» **Activity**: Copy, from the entries below, each line in which the string "Gerar" appears.

Entries taken from a collection:
=== Begin Enclosure ===

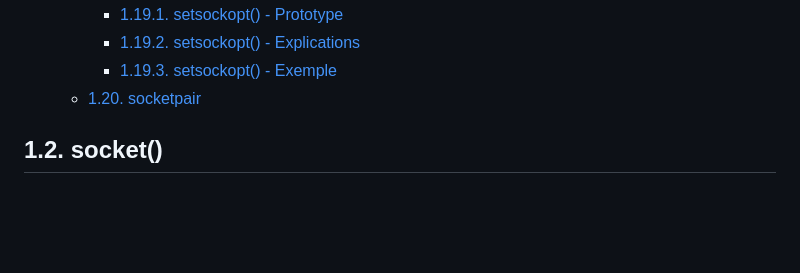
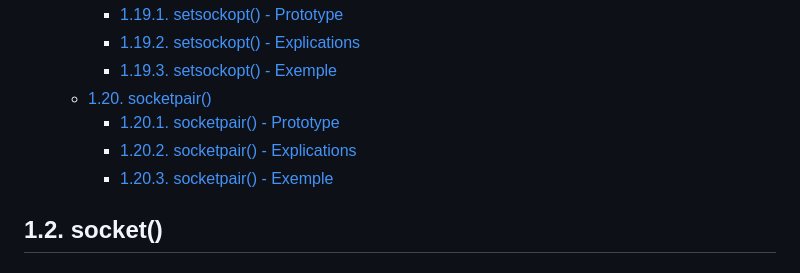
Before and after one commit to Forgotw/WebServ, a Markdown page: docs/functions.md, the part around one of its changes. Drawn GitHub-style; blank space fills up the shorter version.

```diff
--- a/docs/functions.md
+++ b/docs/functions.md
@@ -84,7 +84,10 @@
 		- [1.19.1. setsockopt() - Prototype](#1191-setsockopt---prototype)
 		- [1.19.2. setsockopt() - Explications](#1192-setsockopt---explications)
 		- [1.19.3. setsockopt() - Exemple](#1193-setsockopt---exemple)
-	- [1.20. socketpair](#120-socketpair)
+	- [1.20. socketpair()](#120-socketpair)
+		- [1.20.1. socketpair() - Prototype](#1201-socketpair---prototype)
+		- [1.20.2. socketpair() - Explications](#1202-socketpair---explications)
+		- [1.20.3. socketpair() - Exemple](#1203-socketpair---exemple)
 
 ## 1.2. socket()
 
```
Also changed, not shown: other parts of docs/functions.md (+74 -1 lines), docs/man_socketpair.md (added, +63 -0 lines).
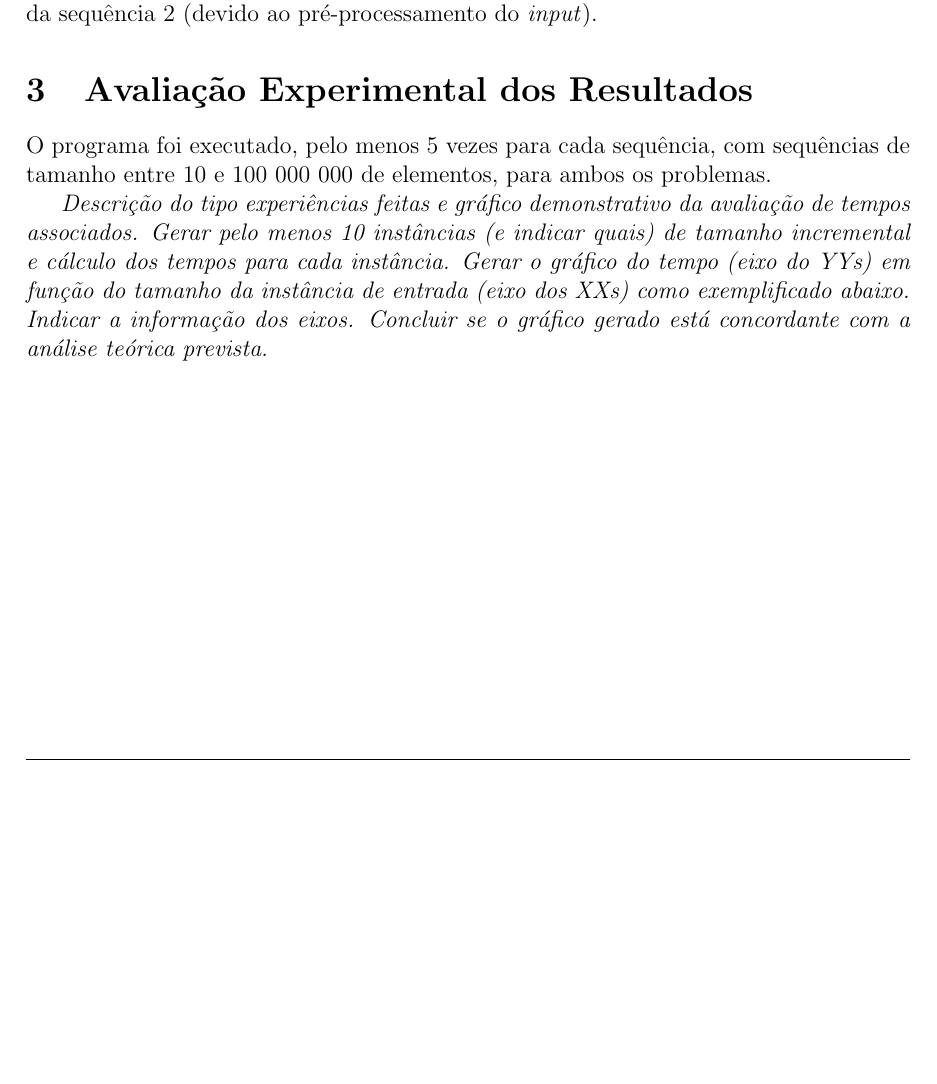
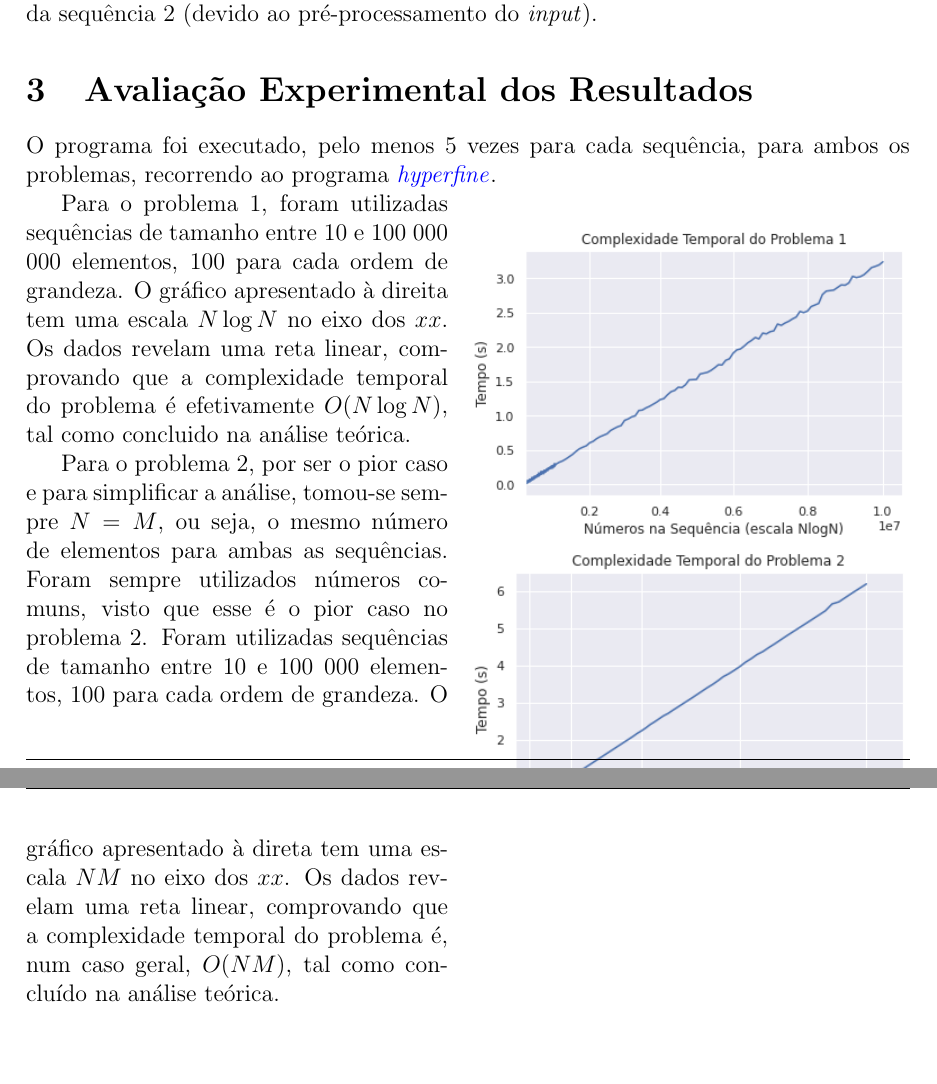
Before and after one commit to ist199211-ist199341/asa-p1, a LaTeX document (report/report.tex): part of page 2 of 2 before the commit and two parts of pages 2 and 3 of 3 after it, the two joined at a grey line, cut so that both start at the same text, the shorter picture padded with empty space. Compiled offline with pdfLaTeX.

Commit message:
Add charts do latex document

```diff
--- a/report/report.tex
+++ b/report/report.tex
@@ -90,10 +104,22 @@
 
   \section{Avaliação Experimental dos Resultados}
 
-  O programa foi executado, pelo menos 5 vezes para cada sequência, com sequências de tamanho entre 10 e 100 000 000 de elementos, para ambos os problemas.
+  O programa foi executado, pelo menos 5 vezes para cada sequência, para ambos os problemas, recorrendo ao programa \href{https://github.com/sharkdp/hyperfine}{\textit{hyperfine}}.
 
-  \textit{Descrição do tipo experiências feitas e gráfico demonstrativo da avaliação de tempos associados.
-  Gerar pelo menos 10 instâncias (e indicar quais) de tamanho incremental e cálculo dos tempos para cada instância.
-  Gerar o gráfico do tempo (eixo do YYs) em função do tamanho da instância de entrada (eixo dos XXs) como exemplificado abaixo. Indicar a informação dos eixos. Concluir se o gráfico gerado está concordante com a análise teórica prevista.}
+  \begin{wrapfigure}{r}{0.5\textwidth}
+    \centering
+    \includegraphics[width=0.5\textwidth]{report_prob1.png}
+    \includegraphics[width=0.5\textwidth]{report_prob2.png}
+  \end{wrapfigure}
+
+  Para o problema 1, foram utilizadas sequências de tamanho entre 10 e 100 000 000 elementos, 100 para cada ordem de grandeza.
+  O gráfico apresentado à direita tem uma escala $N \log N$ no eixo dos $xx$.
+  Os dados revelam uma reta linear, comprovando que a complexidade temporal do problema é efetivamente $O(N\log N)$, tal como concluido na análise teórica.
+
+  Para o problema 2, por ser o pior caso e para simplificar a análise, tomou-se sempre $N = M$, ou seja, o mesmo número de elementos para ambas as sequências.
+  Foram sempre utilizados números comuns, visto que esse é o pior caso no problema 2.
+  Foram utilizadas sequências de tamanho entre 10 e 100 000 elementos, 100 para cada ordem de grandeza.
+  O gráfico apresentado à direta tem uma escala $NM$ no eixo dos $xx$.
+  Os dados revelam uma reta linear, comprovando que a complexidade temporal do problema é, num caso geral, $O(NM)$, tal como concluído na análise teórica.
 
 \end{document}
```
Also changed, not shown: report/report_prob1.png (added), report/report_prob2.png (added), report/report.tex (14 more changed lines), 1 other file.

=== End Enclosure ===

» **Response for this exercise**:
-  Gerar pelo menos 10 instâncias (e indicar quais) de tamanho incremental e cálculo dos tempos para cada instância.
-  Gerar o gráfico do tempo (eixo do YYs) em função do tamanho da instância de entrada (eixo dos XXs) como exemplificado abaixo. Indicar a informação dos eixos. Concluir se o gráfico gerado está concordante com a análise teórica prevista.}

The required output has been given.